13 September, 2019
The Rick Farley Soil Conservation Reserve was established near Pooncarie in 2007 by the Crown Lands Division, Far West Area, to honour the late Rick Farley, a tireless advocate for farmers, soil conservation, environmental management and reconciliation.
Since 2010, the reserve has been managed under licence by the Mothers Ancestral Guardians Indigenous Corporation (MAGIC) so it could be run in accordance with Aboriginal land management practices and used to conduct cultural activities and teaching programs.
The MAGIC group comprises men and women who manage the land according to traditional Aboriginal practices and philosophies. Mick Kelly, the secretary of MAGIC, spoke to us about the reserve and some of the programs run there.
“In 2011 we had a wildfire that came through from the neighbouring national park, and it took out half the property”, said Mick. “We’re trying to get cultural burning practices back to head that sort of thing off”.
‘Cultural burning’ is a term used to describe burning practices developed by Aboriginal people to enhance the health of the land and its people.
It includes patch burning to create fire breaks, fuel and hazard reduction and clearing important pathways, as well as cultural heritage aspects such as smoking ceremonies, or even just sitting around a campfire.
“We’re running cultural burning workshops, and doing more research on cultural burning to better understand how it maintains healthy ecosystems on country”, said Mick.
The reserve is home to several important rare and endangered species, including Malleefowl (Leipoa ocellata), white cypress (Callitris columellaris) and harrow wattle (Acacia acanthoclada).
Malleefowl build enormous egg-incubating mounds using their large and powerful feet, and the number and state of mounds are an important indicator of how the population is going. MAGIC conducts Malleefowl monitoring, in conjunction with the National Malleefowl Recovery Team, where people go and visit the mounds, including ground-truthing mounds detected through LiDAR, and check for recent activity.
Another way of engaging people in conservation is through an app, designed and developed by the group, which records plants and animals on country.
“We get kids to do it, walking around with tablets recording what they find, observing the biodiversity. We’ve collected over 1000 records in BioNet in just over 12 months. To compare, in 50 years in surrounding areas they have collected 300 records. We’re now rolling it out for other reserves.”
The group also designed and developed a camera trap system for 24-hour monitoring of reptiles and mammals. They’ve discovered a few species not previously known to be there, including the bardick snake and jewelled geckos, both of which are threatened species.
Getting on country
Along with managing the health of the landscape, the group is also focused on creating opportunities for Aboriginal people to reconnect with their culture, country and spirituality through continuing traditional practices.
“We run a 'getting on country' program with local schools in Mildura–Sunraysia area", says Mick. "The kids get involved in landscape management and learn conservation and cultural values. This is the fifth year of the program – we have kids that have come from primary school, then come back again in high school”.

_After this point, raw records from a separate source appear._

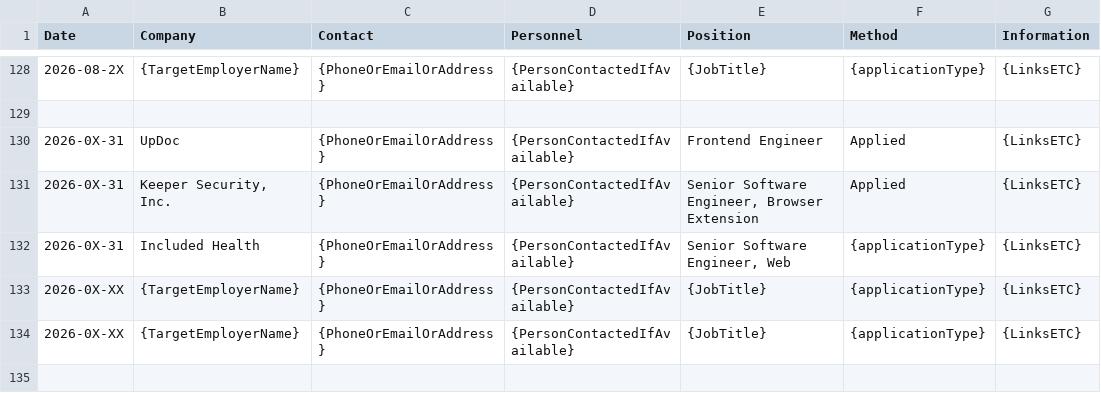
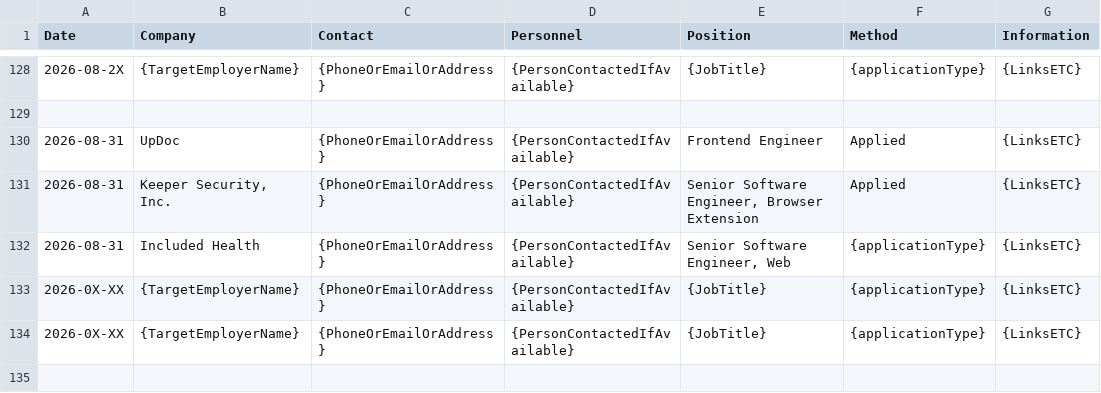
Before and after one commit to cScarlson/cScarlson.github.io, a CSV file: backoffice/unemployment/unemployment.2026-02-09.csv, drawn as a sheet; only a part is shown, gaps mark what is left out.

```diff
--- a/backoffice/unemployment/unemployment.2026-02-09.csv
+++ b/backoffice/unemployment/unemployment.2026-02-09.csv
@@ -129,5 +129,5 @@ Date,           Company,                                    Contact,
 
-"2026-0X-31",   "UpDoc",                                    "{PhoneOrEmailOrAddress}",          "{PersonContactedIfAvailable}",     "Frontend Engineer",                                            "Applied",              "{LinksETC}"
-"2026-0X-31",   "Keeper Security, Inc.",                    "{PhoneOrEmailOrAddress}",          "{PersonContactedIfAvailable}",     "Senior Software Engineer, Browser Extension",                  "Applied",              "{LinksETC}"
-"2026-0X-31",   "Included Health",                          "{PhoneOrEmailOrAddress}",          "{PersonContactedIfAvailable}",     "Senior Software Engineer, Web",                                                   "{applicationType}",    "{LinksETC}"
+"2026-08-31",   "UpDoc",                                    "{PhoneOrEmailOrAddress}",          "{PersonContactedIfAvailable}",     "Frontend Engineer",                                            "Applied",              "{LinksETC}"
+"2026-08-31",   "Keeper Security, Inc.",                    "{PhoneOrEmailOrAddress}",          "{PersonContactedIfAvailable}",     "Senior Software Engineer, Browser Extension",                  "Applied",              "{LinksETC}"
+"2026-08-31",   "Included Health",                          "{PhoneOrEmailOrAddress}",          "{PersonContactedIfAvailable}",     "Senior Software Engineer, Web",                                                   "{applicationType}",    "{LinksETC}"
 "2026-0X-XX",   "{TargetEmployerName}",                     "{PhoneOrEmailOrAddress}",          "{PersonContactedIfAvailable}",     "{JobTitle}",                                                   "{applicationType}",    "{LinksETC}"
```
Also changed, not shown: 10 other files.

They have also conducted cultural camps for men and women, with activities such as tool making, wood-working, weaving and teaching of cultural protocols while on country.
“Nothing operates in silos, you can link back to everything else", says Mick. "The health and wellbeing of people are linked to the health and wellbeing of country.
“Our role is about creating opportunity for people to get out on country, managing land sustainably, getting people to learn about country and learning about the reserve. We’re living Rick Farley’s vision of getting out and connected in country.”
The land management and Aboriginal cultural programs undertaken so far on the Rick Farley Soil Conservation Reserve by the MAGIC been very successful. The Crown land manager regards this as the best positive tribute to the work undertaken by Rick Farley and the reason why the reserve was established in Rick’s honour.
This Crown land manager web resource was printed on 25 Sep 2021. The information contained in this web resource is based on knowledge and understanding at the time of writing Sep 2021. However, because of advances in knowledge, users are reminded of the need to ensure that the information upon which they rely is up to date and to check the currency of the information by referring to the website (www.reservemanager.nsw.gov.au).
© State of New South Wales through Department of Planning, Industry & Environment 2021.
Page link: https://reservemanager.crownland.nsw.gov.au/news-and-events/profiles/rick-farley-soil-conservation-reserve-and-magic